◆ Exercise description: Every line below that includes "collaborators" counts toward the total. Report that total alone.

◆ Source material:
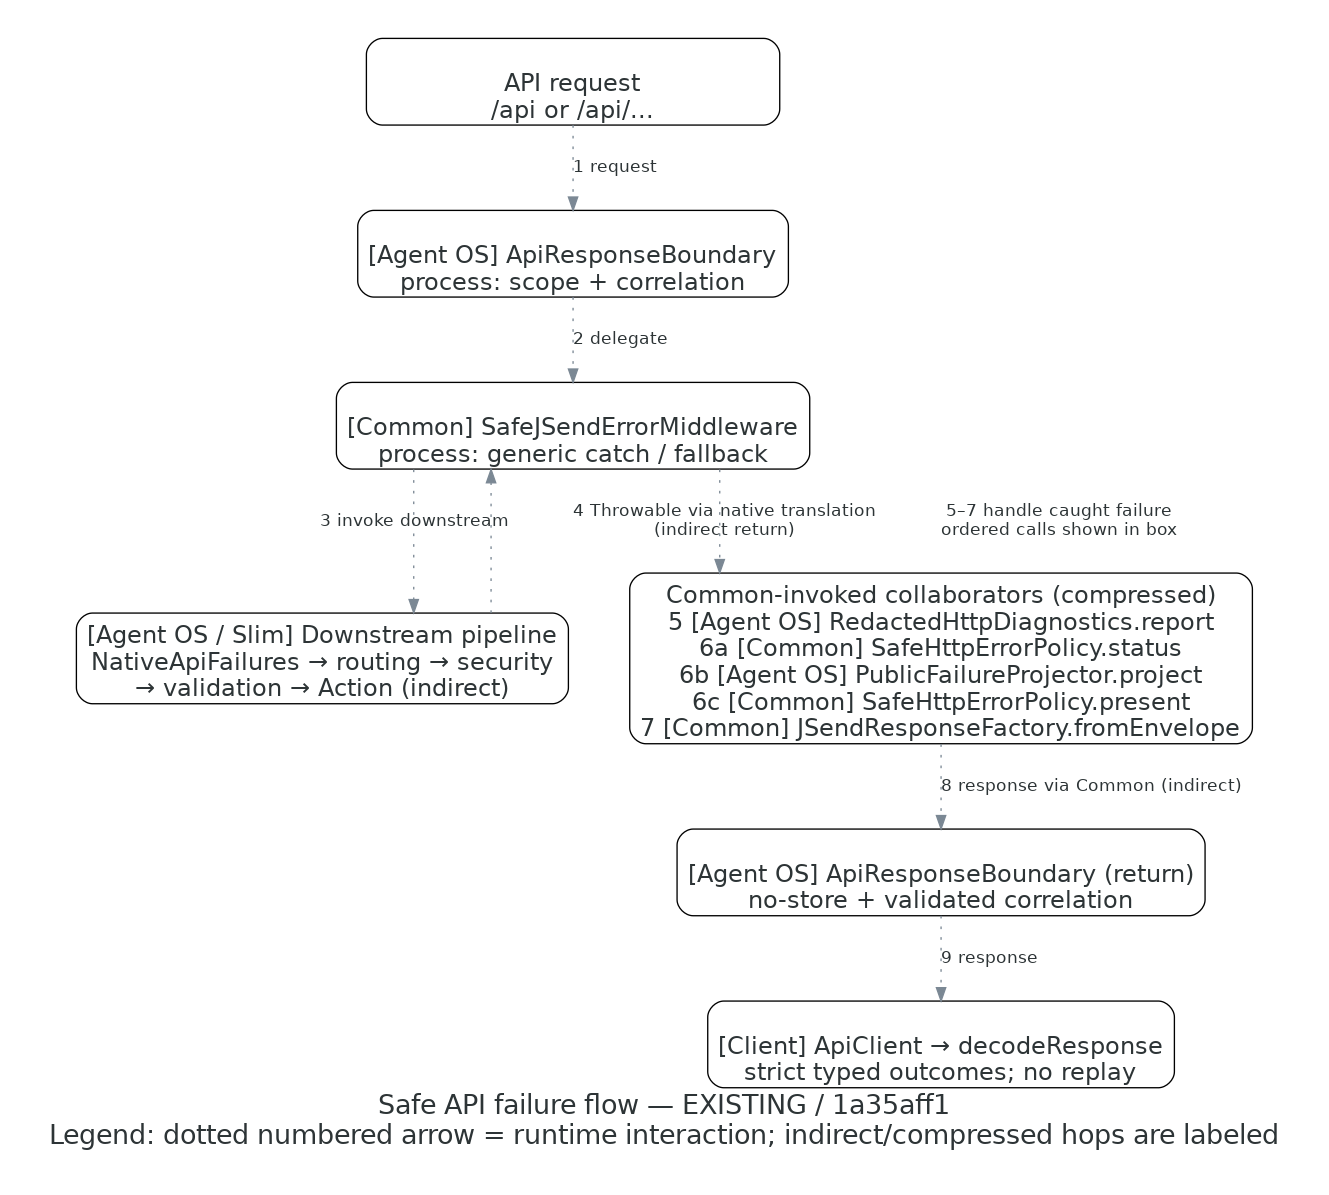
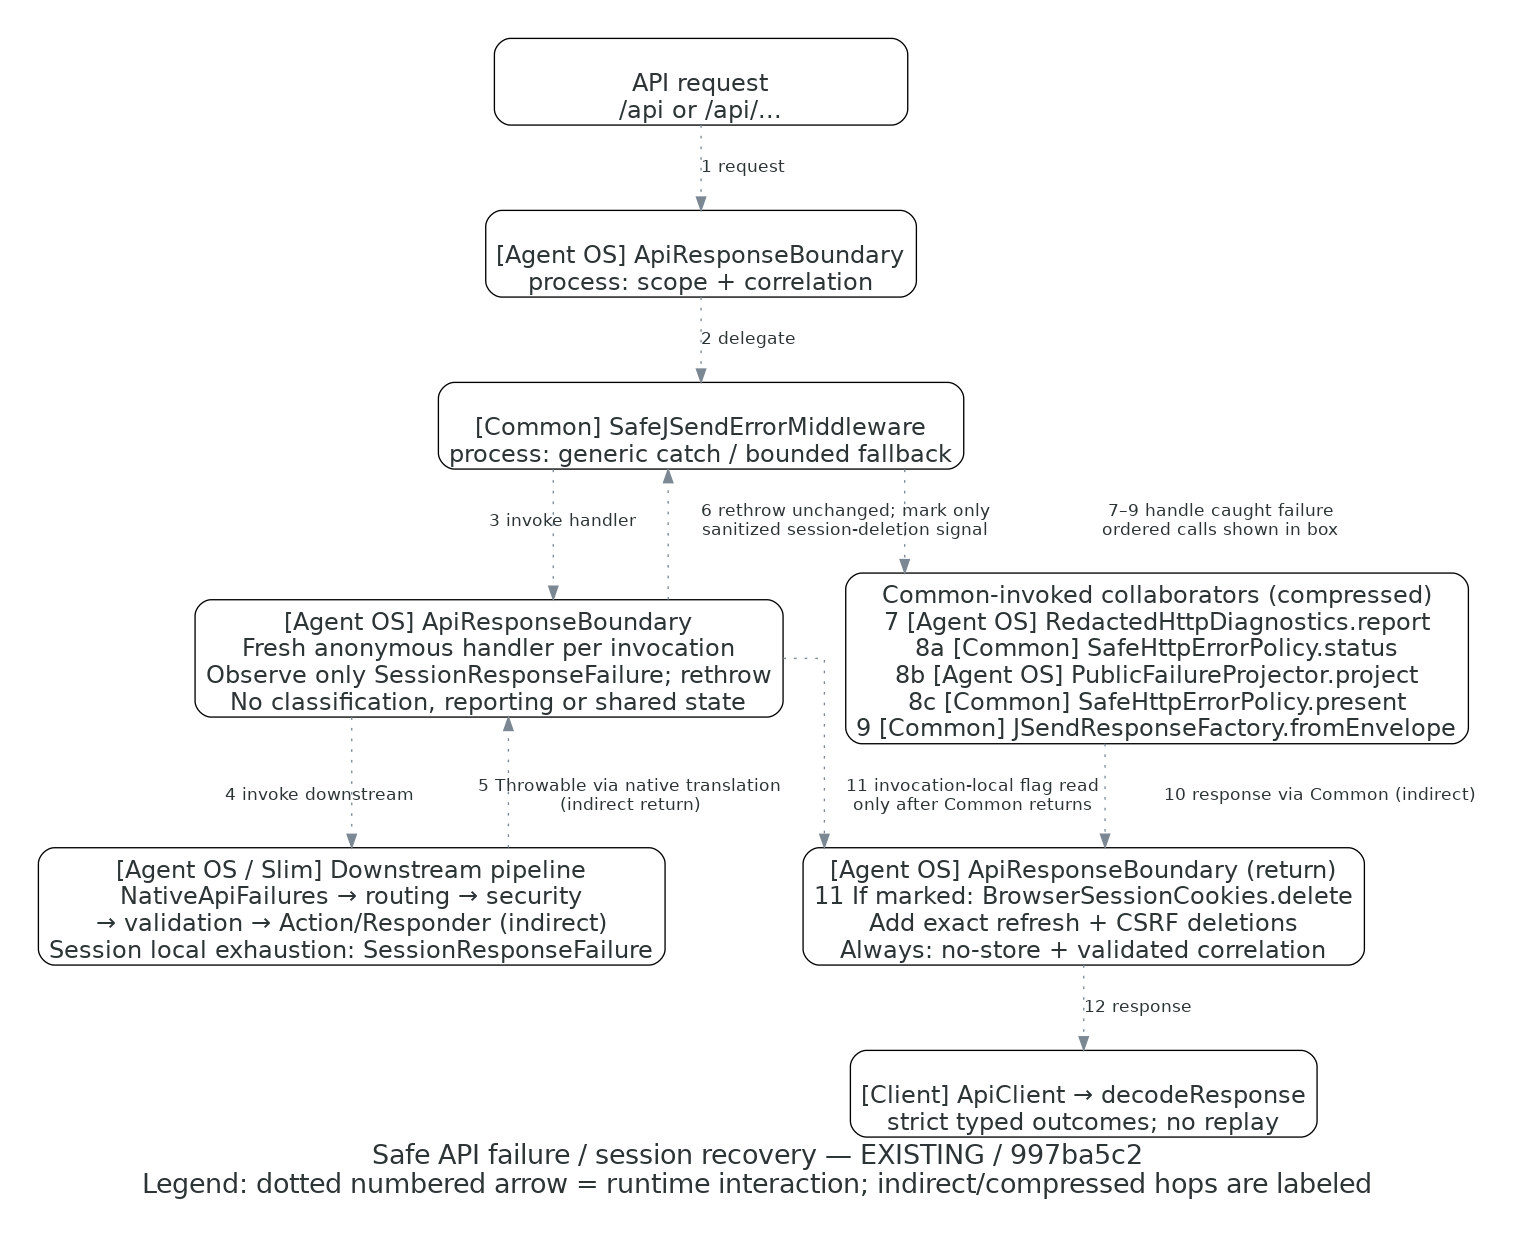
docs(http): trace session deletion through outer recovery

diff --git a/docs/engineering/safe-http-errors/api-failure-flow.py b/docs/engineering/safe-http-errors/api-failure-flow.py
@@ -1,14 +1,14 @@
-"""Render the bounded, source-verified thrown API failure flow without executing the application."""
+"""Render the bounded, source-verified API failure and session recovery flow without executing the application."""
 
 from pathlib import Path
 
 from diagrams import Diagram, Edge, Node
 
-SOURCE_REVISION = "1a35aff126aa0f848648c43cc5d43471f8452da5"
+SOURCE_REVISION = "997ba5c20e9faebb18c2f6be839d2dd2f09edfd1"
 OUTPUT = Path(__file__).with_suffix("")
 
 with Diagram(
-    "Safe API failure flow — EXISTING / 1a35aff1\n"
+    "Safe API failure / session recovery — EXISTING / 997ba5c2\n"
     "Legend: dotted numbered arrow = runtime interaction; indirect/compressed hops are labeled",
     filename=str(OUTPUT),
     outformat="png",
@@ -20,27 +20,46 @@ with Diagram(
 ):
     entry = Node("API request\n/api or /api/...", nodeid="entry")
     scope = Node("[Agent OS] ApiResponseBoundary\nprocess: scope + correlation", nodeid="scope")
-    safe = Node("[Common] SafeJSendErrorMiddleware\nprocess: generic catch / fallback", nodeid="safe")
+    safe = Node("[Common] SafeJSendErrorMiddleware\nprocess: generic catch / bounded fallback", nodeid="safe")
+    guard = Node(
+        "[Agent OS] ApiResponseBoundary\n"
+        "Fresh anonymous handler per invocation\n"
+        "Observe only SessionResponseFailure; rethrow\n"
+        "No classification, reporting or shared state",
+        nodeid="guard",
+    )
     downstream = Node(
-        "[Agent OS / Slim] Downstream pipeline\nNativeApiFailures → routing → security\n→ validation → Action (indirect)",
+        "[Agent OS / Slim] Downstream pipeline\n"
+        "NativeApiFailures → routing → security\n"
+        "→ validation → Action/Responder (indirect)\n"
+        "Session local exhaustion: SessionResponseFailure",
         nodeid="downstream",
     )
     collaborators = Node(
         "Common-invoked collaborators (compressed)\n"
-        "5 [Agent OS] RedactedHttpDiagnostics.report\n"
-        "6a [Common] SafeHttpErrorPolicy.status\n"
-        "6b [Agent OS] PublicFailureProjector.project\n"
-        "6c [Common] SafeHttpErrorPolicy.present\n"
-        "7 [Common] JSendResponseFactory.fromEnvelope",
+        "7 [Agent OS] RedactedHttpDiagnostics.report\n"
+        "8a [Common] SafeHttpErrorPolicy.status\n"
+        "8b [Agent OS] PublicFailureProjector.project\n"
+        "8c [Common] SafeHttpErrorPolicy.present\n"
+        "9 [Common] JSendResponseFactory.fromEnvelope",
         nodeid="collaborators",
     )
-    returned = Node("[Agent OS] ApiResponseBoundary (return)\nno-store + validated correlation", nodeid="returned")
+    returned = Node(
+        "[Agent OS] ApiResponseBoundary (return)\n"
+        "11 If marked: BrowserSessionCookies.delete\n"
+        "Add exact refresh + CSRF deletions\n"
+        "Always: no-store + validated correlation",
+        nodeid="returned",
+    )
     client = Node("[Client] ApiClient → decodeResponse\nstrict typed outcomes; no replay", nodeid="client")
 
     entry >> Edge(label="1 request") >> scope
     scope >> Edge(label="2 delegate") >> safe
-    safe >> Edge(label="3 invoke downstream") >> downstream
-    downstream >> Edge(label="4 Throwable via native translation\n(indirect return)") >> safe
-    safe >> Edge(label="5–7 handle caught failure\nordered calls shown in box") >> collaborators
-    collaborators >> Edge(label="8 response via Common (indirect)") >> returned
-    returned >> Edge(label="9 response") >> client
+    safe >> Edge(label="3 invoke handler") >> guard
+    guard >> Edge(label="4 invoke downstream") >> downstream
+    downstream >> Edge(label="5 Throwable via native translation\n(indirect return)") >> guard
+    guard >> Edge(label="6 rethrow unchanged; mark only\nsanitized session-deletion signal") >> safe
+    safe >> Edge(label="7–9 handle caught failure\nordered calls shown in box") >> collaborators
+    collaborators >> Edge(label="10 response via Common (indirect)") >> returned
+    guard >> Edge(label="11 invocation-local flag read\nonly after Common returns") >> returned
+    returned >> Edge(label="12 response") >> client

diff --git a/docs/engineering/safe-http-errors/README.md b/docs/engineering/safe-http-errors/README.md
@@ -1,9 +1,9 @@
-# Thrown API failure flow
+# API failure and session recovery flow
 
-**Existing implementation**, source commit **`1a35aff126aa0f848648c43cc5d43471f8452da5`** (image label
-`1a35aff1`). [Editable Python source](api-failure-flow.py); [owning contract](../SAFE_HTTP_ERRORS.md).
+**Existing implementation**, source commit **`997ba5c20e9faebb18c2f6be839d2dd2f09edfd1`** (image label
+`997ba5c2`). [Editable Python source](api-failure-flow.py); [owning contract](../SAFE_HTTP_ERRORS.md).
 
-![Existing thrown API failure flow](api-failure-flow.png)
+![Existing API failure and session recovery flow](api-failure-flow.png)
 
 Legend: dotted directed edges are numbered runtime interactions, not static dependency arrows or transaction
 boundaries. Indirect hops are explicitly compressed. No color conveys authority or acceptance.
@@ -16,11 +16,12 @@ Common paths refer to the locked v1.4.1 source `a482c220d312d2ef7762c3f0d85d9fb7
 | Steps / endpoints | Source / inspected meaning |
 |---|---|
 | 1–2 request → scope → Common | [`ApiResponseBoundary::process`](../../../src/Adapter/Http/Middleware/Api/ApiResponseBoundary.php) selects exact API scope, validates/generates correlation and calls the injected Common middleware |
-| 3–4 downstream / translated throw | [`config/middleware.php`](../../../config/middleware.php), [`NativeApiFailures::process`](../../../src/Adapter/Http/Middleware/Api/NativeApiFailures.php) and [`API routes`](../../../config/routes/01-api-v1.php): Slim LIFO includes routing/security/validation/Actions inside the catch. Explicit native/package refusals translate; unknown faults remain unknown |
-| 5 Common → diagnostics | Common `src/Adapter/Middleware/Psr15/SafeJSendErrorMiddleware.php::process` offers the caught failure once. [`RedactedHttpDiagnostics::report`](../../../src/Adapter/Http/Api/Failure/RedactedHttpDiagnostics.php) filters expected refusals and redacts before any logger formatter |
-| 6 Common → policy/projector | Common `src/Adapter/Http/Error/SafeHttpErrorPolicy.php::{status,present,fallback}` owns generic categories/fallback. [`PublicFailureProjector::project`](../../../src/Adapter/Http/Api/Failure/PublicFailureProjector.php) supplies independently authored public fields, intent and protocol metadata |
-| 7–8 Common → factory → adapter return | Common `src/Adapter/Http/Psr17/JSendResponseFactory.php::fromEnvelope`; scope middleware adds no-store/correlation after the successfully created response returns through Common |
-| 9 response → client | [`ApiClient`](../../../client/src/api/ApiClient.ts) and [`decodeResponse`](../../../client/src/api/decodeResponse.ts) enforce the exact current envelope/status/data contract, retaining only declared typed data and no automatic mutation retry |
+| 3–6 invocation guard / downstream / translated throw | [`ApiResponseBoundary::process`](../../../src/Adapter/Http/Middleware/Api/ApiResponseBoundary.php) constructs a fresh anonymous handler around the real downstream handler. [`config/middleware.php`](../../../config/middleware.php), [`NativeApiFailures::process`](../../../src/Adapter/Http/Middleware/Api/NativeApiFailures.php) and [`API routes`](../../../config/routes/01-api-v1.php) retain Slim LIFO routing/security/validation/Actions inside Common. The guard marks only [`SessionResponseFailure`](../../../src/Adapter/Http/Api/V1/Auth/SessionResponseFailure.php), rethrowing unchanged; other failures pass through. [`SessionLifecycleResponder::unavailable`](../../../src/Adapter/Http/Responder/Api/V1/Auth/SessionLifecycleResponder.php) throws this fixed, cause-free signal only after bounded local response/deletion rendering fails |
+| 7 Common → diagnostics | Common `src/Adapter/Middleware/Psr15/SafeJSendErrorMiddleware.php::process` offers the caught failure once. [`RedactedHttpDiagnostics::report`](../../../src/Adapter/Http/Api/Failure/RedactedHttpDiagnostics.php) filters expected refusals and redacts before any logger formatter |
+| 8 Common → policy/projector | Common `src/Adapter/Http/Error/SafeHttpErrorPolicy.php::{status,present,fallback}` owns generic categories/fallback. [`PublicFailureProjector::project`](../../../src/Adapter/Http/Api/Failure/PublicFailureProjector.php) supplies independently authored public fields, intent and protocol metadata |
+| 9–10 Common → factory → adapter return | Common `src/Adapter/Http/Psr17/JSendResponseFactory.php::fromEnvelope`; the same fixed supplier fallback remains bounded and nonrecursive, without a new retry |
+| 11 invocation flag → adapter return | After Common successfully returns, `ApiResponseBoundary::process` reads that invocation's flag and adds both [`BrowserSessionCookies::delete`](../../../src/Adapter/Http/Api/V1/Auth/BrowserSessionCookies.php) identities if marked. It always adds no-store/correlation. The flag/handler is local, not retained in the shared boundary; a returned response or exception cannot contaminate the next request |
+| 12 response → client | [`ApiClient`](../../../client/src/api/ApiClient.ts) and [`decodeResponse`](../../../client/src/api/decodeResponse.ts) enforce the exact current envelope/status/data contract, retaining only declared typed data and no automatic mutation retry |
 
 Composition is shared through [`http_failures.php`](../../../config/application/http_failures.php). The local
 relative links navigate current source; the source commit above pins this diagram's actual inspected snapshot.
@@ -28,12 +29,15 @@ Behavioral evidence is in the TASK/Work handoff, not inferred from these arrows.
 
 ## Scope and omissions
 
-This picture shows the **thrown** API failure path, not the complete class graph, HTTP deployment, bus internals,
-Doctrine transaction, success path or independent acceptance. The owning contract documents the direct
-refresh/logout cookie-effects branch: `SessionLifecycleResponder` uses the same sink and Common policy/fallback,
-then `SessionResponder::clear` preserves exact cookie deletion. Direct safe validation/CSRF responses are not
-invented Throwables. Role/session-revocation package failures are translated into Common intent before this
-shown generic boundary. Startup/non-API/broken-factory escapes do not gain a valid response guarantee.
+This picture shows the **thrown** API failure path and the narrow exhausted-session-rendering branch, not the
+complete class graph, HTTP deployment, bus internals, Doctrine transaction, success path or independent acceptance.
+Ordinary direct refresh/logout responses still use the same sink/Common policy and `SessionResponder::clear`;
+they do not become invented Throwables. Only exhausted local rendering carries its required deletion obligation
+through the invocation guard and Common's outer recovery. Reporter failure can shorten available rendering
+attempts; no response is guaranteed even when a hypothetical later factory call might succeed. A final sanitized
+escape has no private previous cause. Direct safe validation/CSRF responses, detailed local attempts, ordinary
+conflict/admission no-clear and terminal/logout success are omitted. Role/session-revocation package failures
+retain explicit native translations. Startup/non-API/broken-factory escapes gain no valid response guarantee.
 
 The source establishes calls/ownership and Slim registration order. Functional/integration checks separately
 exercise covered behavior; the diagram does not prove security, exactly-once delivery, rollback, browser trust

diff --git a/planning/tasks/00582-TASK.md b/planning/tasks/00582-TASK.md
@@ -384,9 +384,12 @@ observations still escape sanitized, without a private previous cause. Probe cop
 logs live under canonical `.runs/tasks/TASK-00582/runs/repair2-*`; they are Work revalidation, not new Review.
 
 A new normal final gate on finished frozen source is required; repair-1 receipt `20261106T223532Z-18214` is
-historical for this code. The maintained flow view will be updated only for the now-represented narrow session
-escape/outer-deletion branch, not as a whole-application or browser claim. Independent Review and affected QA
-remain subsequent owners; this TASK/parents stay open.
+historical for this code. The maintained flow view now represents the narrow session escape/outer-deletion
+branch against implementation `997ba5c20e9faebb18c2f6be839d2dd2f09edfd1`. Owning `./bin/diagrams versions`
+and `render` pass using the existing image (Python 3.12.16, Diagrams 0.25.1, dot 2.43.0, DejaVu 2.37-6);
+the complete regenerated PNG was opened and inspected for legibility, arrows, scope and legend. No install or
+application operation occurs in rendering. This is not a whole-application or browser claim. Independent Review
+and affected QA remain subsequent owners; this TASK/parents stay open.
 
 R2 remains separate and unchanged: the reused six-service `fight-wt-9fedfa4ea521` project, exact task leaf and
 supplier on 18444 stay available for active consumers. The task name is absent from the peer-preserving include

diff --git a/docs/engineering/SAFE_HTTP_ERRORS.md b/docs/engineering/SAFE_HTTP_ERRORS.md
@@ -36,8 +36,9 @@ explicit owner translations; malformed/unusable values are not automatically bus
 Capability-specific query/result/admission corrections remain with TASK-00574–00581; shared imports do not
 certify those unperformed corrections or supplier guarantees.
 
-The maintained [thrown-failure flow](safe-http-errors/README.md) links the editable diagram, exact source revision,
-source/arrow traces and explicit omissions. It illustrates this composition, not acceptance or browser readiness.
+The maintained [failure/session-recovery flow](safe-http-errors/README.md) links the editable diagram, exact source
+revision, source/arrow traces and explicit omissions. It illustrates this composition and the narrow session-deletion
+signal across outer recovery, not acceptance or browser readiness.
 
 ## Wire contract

◆ Response to the exercise: 7